Every record that follows should be copied exactly. No picture belongs in the copy.

:: Excerpted records

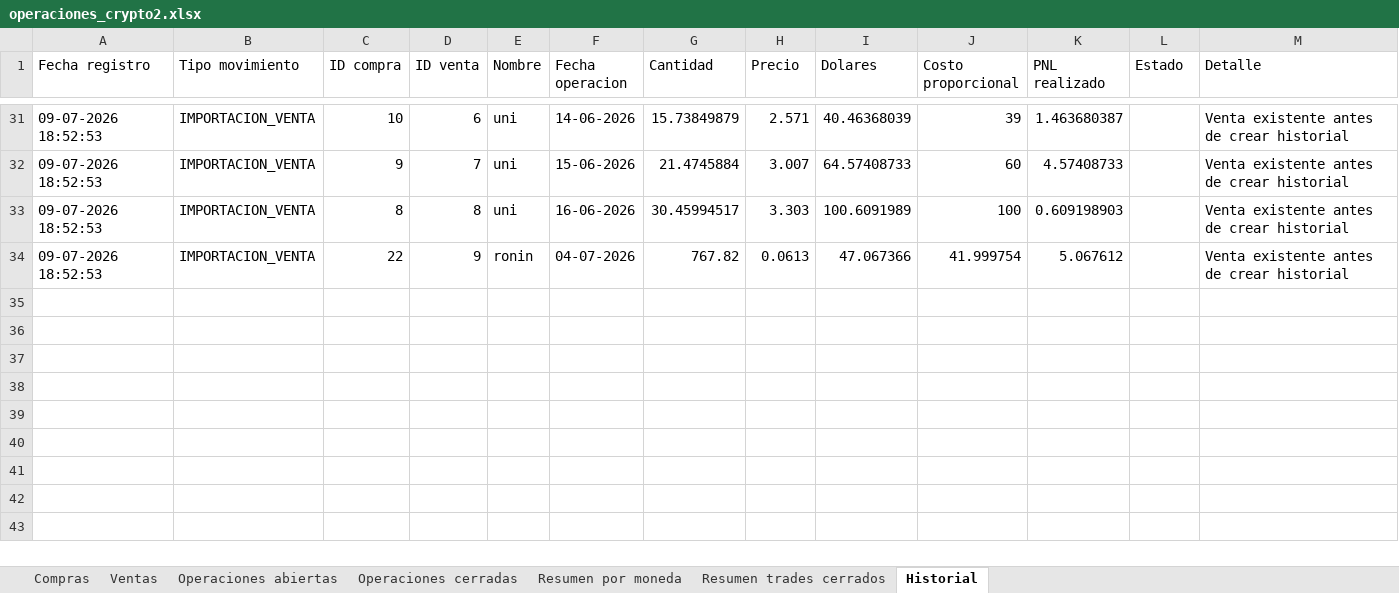
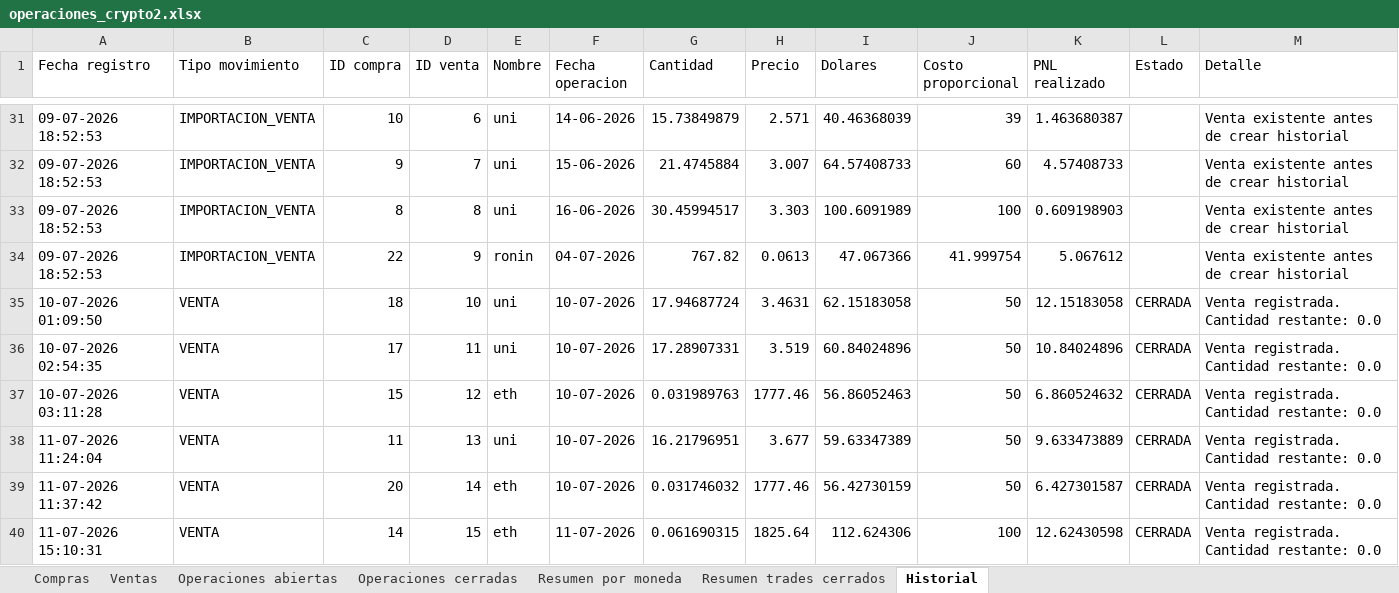
Before and after one commit to LucasRimbano/carga-a-mano-datos-operaciones, an Excel workbook: operaciones_crypto2.xlsx, sheet Historial, drawn as a sheet; only a part is shown, gaps mark what is left out; values as stored, in another font and other column widths than the file's, no borders; the diff names each change by its address in the sheet, - before the commit and + after, or states it on an @@ line.

```diff
--- a/operaciones_crypto2.xlsx (sheet Historial)
+++ b/operaciones_crypto2.xlsx (sheet Historial)
+row 35: 10-07-2026 01:09:50 | VENTA | 18 | 10 | uni | 10-07-2026 | 17.94687724 | 3.4631 | 62.15183058 | 50 | 12.15183058 | CERRADA | Venta registrada. Cantidad restante: 0.0
+row 36: 10-07-2026 02:54:35 | VENTA | 17 | 11 | uni | 10-07-2026 | 17.28907331 | 3.519 | 60.84024896 | 50 | 10.84024896 | CERRADA | Venta registrada. Cantidad restante: 0.0
+row 37: 10-07-2026 03:11:28 | VENTA | 15 | 12 | eth | 10-07-2026 | 0.031989763 | 1777.46 | 56.86052463 | 50 | 6.860524632 | CERRADA | Venta registrada. Cantidad restante: 0.0
+row 38: 11-07-2026 11:24:04 | VENTA | 11 | 13 | uni | 10-07-2026 | 16.21796951 | 3.677 | 59.63347389 | 50 | 9.633473889 | CERRADA | Venta registrada. Cantidad restante: 0.0
+row 39: 11-07-2026 11:37:42 | VENTA | 20 | 14 | eth | 10-07-2026 | 0.031746032 | 1777.46 | 56.42730159 | 50 | 6.427301587 | CERRADA | Venta registrada. Cantidad restante: 0.0
+row 40: 11-07-2026 15:10:31 | VENTA | 14 | 15 | eth | 11-07-2026 | 0.061690315 | 1825.64 | 112.624306 | 100 | 12.62430598 | CERRADA | Venta registrada. Cantidad restante: 0.0
```
Also changed, not shown: sheet Operaciones cerradas, sheet Operaciones abiertas, sheet Ventas, sheet Resumen trades cerrados, sheet Compras, sheet Resumen por moneda, 4 other files.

::::

*Written reply*.
Before and after one commit to LucasRimbano/carga-a-mano-datos-operaciones, an Excel workbook: operaciones_crypto2.xlsx, sheet Historial, drawn as a sheet; only a part is shown, gaps mark what is left out; values as stored, in another font and other column widths than the file's, no borders; the diff names each change by its address in the sheet, - before the commit and + after, or states it on an @@ line.

```diff
--- a/operaciones_crypto2.xlsx (sheet Historial)
+++ b/operaciones_crypto2.xlsx (sheet Historial)
+row 35: 10-07-2026 01:09:50 | VENTA | 18 | 10 | uni | 10-07-2026 | 17.94687724 | 3.4631 | 62.15183058 | 50 | 12.15183058 | CERRADA | Venta registrada. Cantidad restante: 0.0
+row 36: 10-07-2026 02:54:35 | VENTA | 17 | 11 | uni | 10-07-2026 | 17.28907331 | 3.519 | 60.84024896 | 50 | 10.84024896 | CERRADA | Venta registrada. Cantidad restante: 0.0
+row 37: 10-07-2026 03:11:28 | VENTA | 15 | 12 | eth | 10-07-2026 | 0.031989763 | 1777.46 | 56.86052463 | 50 | 6.860524632 | CERRADA | Venta registrada. Cantidad restante: 0.0
+row 38: 11-07-2026 11:24:04 | VENTA | 11 | 13 | uni | 10-07-2026 | 16.21796951 | 3.677 | 59.63347389 | 50 | 9.633473889 | CERRADA | Venta registrada. Cantidad restante: 0.0
+row 39: 11-07-2026 11:37:42 | VENTA | 20 | 14 | eth | 10-07-2026 | 0.031746032 | 1777.46 | 56.42730159 | 50 | 6.427301587 | CERRADA | Venta registrada. Cantidad restante: 0.0
+row 40: 11-07-2026 15:10:31 | VENTA | 14 | 15 | eth | 11-07-2026 | 0.061690315 | 1825.64 | 112.624306 | 100 | 12.62430598 | CERRADA | Venta registrada. Cantidad restante: 0.0
```
Also changed, not shown: sheet Operaciones cerradas, sheet Operaciones abiertas, sheet Ventas, sheet Resumen trades cerrados, sheet Compras, sheet Resumen por moneda, 4 other files.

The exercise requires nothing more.